If a line in the listing below contains "stationary", return that line.

----------

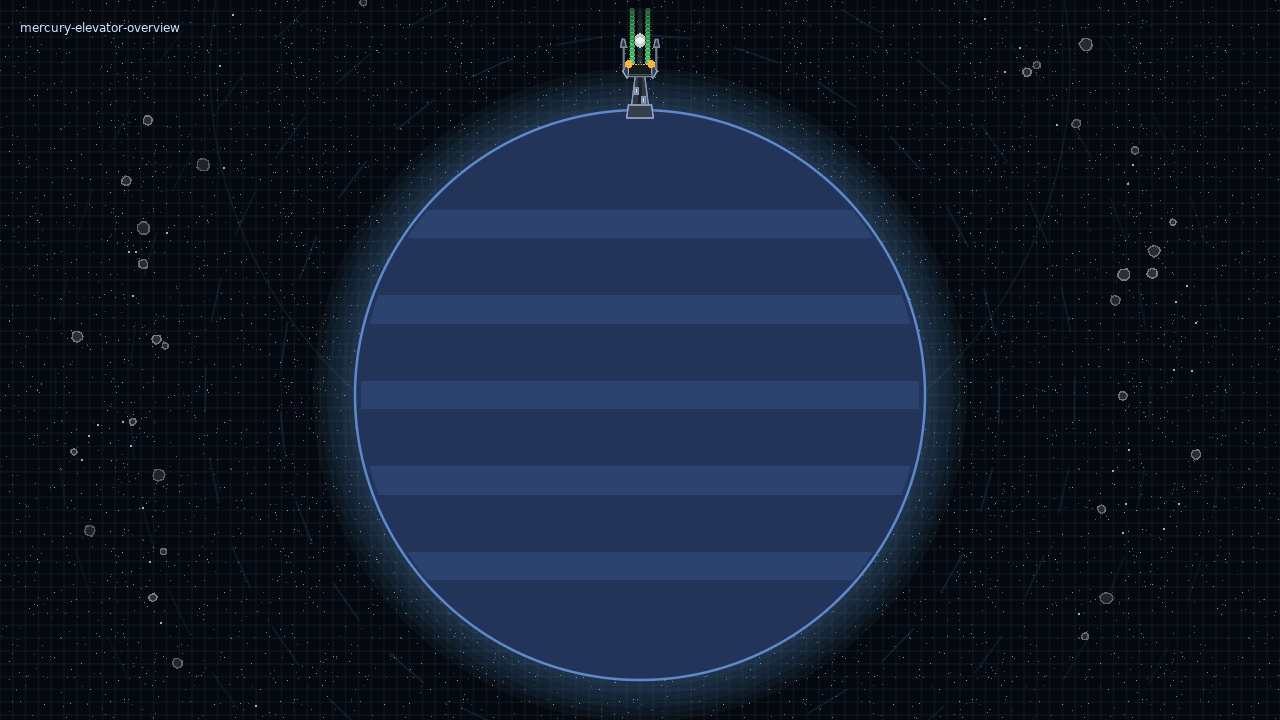
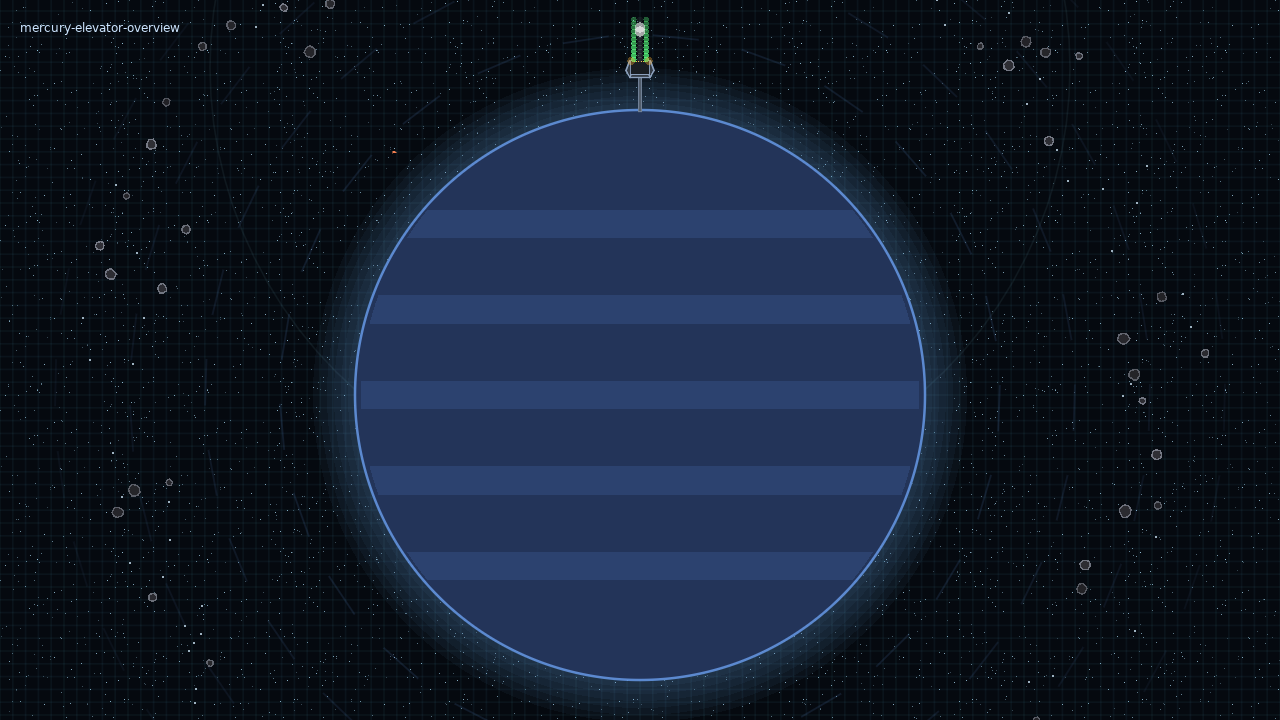
Simplify infrastructure art and animate rings in highway views

diff --git a/README.md b/README.md
@@ -57,16 +57,15 @@ file) onto `love.exe`.
 ## Surface elevators and the Heaven-Ladder
 
 Mars's Heaven-Ladder has a 260-pixel-thick moving belt rotating against the
-planetary current, with eight broad passage gaps. Two fixed, exposed-truss
-surface elevators bridge over the belt to large outward-facing terminals.
+planetary current, with eight broad passage gaps. Two fixed
+surface elevators bridge over the belt to compact outward-facing terminals.
 Both terminals are one station: storage, market, hangar and services are shared.
 Save/load, respawn and hangar swaps preserve the terminal you used. The HUD
 marks the eastern and western approaches separately.
 
-Mercury has a standalone elevator from a different manufacturer: an enclosed,
-tapered spine, swept terminal and forked counterweight, without an orbital ring.
-The two designs use relative component shading/tint with a neutral base colour.
-Cargo cars move along their rails. The stationary layouts use ordinary station
+Mercury has a standalone elevator from a different manufacturer: a narrow tether
+and a small tapered terminal, without an orbital ring. Both designs use the
+original world geometry's plain fills and thin outlines. The stationary layouts use ordinary station
 parts and can be opened in F2 as `heaven_ladder` and `mercury_elevator` after
 visiting their maps; the moving Martian belt is bespoke geometry.
 

diff --git a/docs/station-art/README.md b/docs/station-art/README.md
@@ -5,7 +5,7 @@ actual physics rotation; these images show one moment in its motion.
 
 ## Mars: Heaven-Ladder
 
-Two fixed, exposed-truss elevators bridge over the thick counter-rotating belt.
+Two plain fixed elevators bridge over the uniformly coloured counter-rotating belt.
 Both outward-facing terminals share a single station, hangar, market and storage.
 
 ![Mars overview](mars-ring-overview.png)
@@ -14,8 +14,8 @@ Both outward-facing terminals share a single station, hangar, market and storage
 
 ## Mercury: standalone elevator
 
-A separate manufacturer's enclosed spine, swept terminal and forked counterweight.
-The counterweight spars flank the open dock approach; there is no orbital ring.
+A separate manufacturer's narrow tether and compact tapered terminal.
+There is no orbital ring.
 
 ![Mercury overview](mercury-elevator-overview.png)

----------

Written answer ->
-Cargo cars move along their rails. The stationary layouts use ordinary station
+original world geometry's plain fills and thin outlines. The stationary layouts use ordinary station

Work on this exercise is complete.